Purpose: Aromatase inhibitors (AI) have been shown to reduce breast cancer-related mortality in women with estrogen positive (ER+) breast cancer. The use of AIs, however, has been associated with higher rates of hypertension, hyperlipidemia, and cardiovascular (CV) events.
Methods: A cross-sectional study of 25 healthy postmenopausal women and 36 women with curative intent breast cancer on an AI was performed to assess endothelial dysfunction, an indicator of risk for CV events. Consented subjects underwent vascular testing using the HDI/Pulse Wave CR-2000 Cardiovascular Profiling System and the EndoPAT2000 system.

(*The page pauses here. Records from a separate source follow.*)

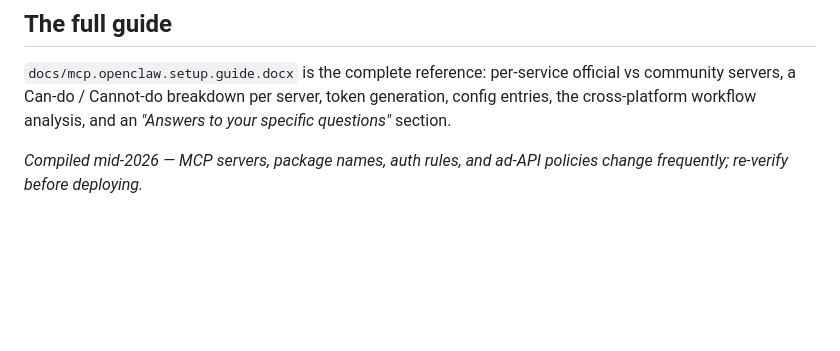
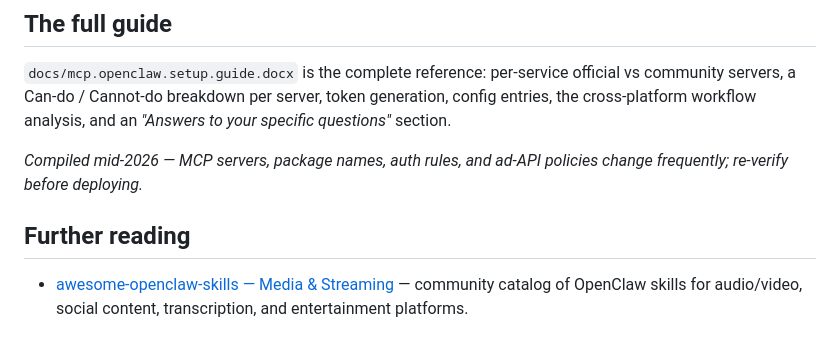
Before and after one commit to Richael/smmt.internal.tooling, a Markdown page: README.md, the part around the change. Rendered like a GitHub page; blank space fills up the shorter version.

Commit message:
docs: link awesome-openclaw-skills Media & Streaming catalog in README
Co-Authored-By: Claude Opus 4.8 (1M context) <noreply@anthropic.com>

```diff
--- a/README.md
+++ b/README.md
@@ -276,3 +276,7 @@ See `docs/mcp.openclaw.setup.guide.docx` → *"The 'list to asset to lookalike'
 `docs/mcp.openclaw.setup.guide.docx` is the complete reference: per-service official vs community servers, a Can-do / Cannot-do breakdown per server, token generation, config entries, the cross-platform workflow analysis, and an *"Answers to your specific questions"* section.
 
 *Compiled mid-2026 — MCP servers, package names, auth rules, and ad-API policies change frequently; re-verify before deploying.*
+
+## Further reading
+
+- [awesome-openclaw-skills — Media & Streaming](https://github.com/VoltAgent/awesome-openclaw-skills/blob/main/categories/media-and-streaming.md) — community catalog of OpenClaw skills for audio/video, social content, transcription, and entertainment platforms.
```
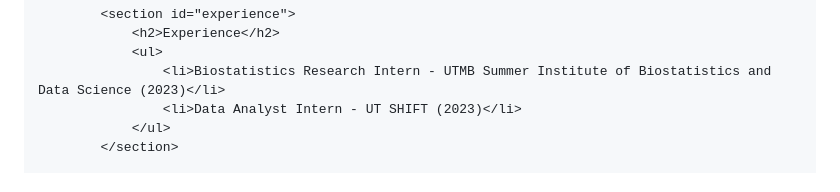
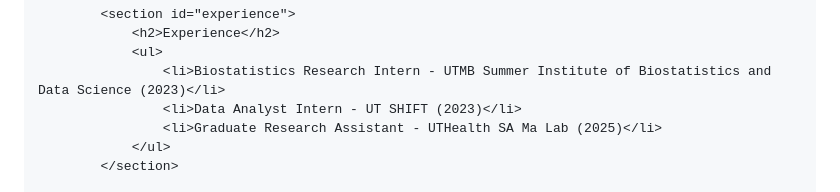
Before and after one commit to Arham4124/arham4124.github.io, a Markdown page: README.md, the part around the change. Rendered like a GitHub page.

```diff
--- a/README.md
+++ b/README.md
@@ -129,6 +129,7 @@
                 <ul>
                     <li>Biostatistics Research Intern - UTMB Summer Institute of Biostatistics and Data Science (2023)</li>
                     <li>Data Analyst Intern - UT SHIFT (2023)</li>
+                    <li>Graduate Research Assistant - UTHealth SA Ma Lab (2025)</li>
                 </ul>
             </section>
 
```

Results: Mean age was 61.7 and 59.6 years (cases, controls). Most subjects were Caucasian and overweight. Controls had a lower mean systolic blood pressure (128.6 mmHg vs. 116.2 mmHg, p = 0.004). Median estradiol levels were reduced in cases (2 vs. 15 pg/ml, p < 0.0001). EndoPAT ratio (0.8 vs. 2.7, p < 0.0001) was significantly reduced in cases as compared to controls. Median large artery elasticity (12.9 vs. 14.6 ml/mmHg × 10, p = 0.12) and small artery elasticity (5.2 vs. 7.0 ml/mmHg × 100, p = 0.07) were also reduced though not statistically significant. There was no correlation between use of chemotherapy, radiation therapy, type of AI, or duration of AI use and endothelial function. When adjusting for differences in blood pressure, results remained significant.
Conclusion: Breast cancer cases on AIs have reductions in endothelial function, a predictor of adverse CV disease.
Impact: Vascular function changes in breast cancer cases on AIs compared to postmenopausal women. Further work is needed to evaluate vascular changes over time.
Keywords: Aromatase inhibitors; Breast cancer; Cardiotoxicity; Endothelial function; Vascular function.